*EXERCISE REQUIREMENTS*: Pull from the data below each line where the word "padding" occurs, and copy it.

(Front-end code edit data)
#####
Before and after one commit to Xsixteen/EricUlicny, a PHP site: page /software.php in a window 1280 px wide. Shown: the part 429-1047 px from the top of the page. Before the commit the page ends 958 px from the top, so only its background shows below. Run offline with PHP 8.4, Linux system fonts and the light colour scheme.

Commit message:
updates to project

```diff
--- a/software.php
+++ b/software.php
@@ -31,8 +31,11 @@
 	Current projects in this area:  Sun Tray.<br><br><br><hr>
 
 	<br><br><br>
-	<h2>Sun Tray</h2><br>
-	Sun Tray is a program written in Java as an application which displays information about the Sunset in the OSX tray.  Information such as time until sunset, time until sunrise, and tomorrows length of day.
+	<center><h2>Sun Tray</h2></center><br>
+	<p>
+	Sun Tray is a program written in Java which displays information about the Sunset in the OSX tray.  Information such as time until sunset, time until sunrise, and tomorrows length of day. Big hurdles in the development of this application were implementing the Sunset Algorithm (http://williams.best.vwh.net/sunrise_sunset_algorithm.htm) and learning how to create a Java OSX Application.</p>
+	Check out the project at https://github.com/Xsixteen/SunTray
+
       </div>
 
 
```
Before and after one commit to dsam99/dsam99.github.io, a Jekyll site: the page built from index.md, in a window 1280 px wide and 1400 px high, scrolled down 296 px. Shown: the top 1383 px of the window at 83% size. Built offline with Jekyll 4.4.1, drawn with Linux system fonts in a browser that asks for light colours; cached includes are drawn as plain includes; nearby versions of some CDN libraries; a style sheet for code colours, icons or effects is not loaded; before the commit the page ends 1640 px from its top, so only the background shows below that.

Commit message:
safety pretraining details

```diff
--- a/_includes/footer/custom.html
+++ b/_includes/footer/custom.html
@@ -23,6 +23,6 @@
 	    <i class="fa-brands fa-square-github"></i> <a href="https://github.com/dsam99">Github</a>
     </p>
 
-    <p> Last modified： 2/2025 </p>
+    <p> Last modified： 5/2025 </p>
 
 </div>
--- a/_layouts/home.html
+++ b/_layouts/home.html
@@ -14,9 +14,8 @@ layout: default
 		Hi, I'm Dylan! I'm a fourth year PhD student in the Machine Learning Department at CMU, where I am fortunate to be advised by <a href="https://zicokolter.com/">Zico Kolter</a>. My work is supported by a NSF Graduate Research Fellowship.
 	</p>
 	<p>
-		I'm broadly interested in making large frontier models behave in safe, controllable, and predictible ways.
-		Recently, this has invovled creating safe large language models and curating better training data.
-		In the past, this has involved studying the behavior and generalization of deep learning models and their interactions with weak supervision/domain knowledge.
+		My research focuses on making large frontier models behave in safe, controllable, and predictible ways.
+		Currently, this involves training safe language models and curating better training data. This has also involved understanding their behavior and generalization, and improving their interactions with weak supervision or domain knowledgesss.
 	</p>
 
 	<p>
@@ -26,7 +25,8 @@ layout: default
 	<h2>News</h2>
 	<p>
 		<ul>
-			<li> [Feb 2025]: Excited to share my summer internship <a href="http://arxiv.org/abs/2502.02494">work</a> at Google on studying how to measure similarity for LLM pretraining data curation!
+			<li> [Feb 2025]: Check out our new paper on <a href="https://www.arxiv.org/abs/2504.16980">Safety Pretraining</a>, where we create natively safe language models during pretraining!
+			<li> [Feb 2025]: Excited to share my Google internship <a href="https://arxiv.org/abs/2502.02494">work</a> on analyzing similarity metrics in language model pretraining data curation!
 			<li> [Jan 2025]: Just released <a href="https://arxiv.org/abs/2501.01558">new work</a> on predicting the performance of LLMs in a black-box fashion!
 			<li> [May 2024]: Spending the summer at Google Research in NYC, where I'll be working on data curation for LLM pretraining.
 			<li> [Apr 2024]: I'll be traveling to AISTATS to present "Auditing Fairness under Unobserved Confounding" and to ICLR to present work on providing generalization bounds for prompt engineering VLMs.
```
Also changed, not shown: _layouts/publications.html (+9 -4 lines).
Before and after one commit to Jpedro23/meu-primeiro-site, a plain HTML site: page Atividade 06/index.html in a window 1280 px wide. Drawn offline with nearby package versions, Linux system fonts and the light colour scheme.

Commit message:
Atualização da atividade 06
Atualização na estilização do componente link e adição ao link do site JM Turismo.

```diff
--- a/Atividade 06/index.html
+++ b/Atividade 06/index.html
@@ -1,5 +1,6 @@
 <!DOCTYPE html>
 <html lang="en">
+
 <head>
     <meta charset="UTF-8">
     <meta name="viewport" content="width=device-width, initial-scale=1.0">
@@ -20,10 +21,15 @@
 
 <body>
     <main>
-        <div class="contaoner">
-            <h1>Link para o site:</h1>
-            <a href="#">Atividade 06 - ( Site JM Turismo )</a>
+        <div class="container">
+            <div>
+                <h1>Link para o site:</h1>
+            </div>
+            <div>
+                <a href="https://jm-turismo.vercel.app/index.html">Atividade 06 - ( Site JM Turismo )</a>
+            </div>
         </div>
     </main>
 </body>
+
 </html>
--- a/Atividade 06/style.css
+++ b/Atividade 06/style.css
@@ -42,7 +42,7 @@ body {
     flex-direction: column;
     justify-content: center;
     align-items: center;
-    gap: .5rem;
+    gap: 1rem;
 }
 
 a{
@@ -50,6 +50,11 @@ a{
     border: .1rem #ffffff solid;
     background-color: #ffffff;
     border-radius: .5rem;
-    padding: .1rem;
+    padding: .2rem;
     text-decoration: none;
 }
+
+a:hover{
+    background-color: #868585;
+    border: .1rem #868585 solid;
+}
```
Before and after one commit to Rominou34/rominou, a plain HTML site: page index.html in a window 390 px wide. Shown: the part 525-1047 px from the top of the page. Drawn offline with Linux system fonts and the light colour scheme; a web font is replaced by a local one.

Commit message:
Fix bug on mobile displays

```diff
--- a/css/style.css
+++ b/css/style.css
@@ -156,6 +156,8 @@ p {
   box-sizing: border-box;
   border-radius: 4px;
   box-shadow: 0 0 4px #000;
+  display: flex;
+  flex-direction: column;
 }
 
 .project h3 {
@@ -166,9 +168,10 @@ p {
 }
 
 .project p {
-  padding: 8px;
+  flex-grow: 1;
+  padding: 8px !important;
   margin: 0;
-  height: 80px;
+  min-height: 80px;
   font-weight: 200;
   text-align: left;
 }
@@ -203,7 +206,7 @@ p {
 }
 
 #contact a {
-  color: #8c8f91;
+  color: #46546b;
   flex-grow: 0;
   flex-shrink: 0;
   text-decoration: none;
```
#####
*YOUR SOLUTION*:
-    padding: .1rem;
+    padding: .2rem;
-  padding: 8px;
+  padding: 8px !important;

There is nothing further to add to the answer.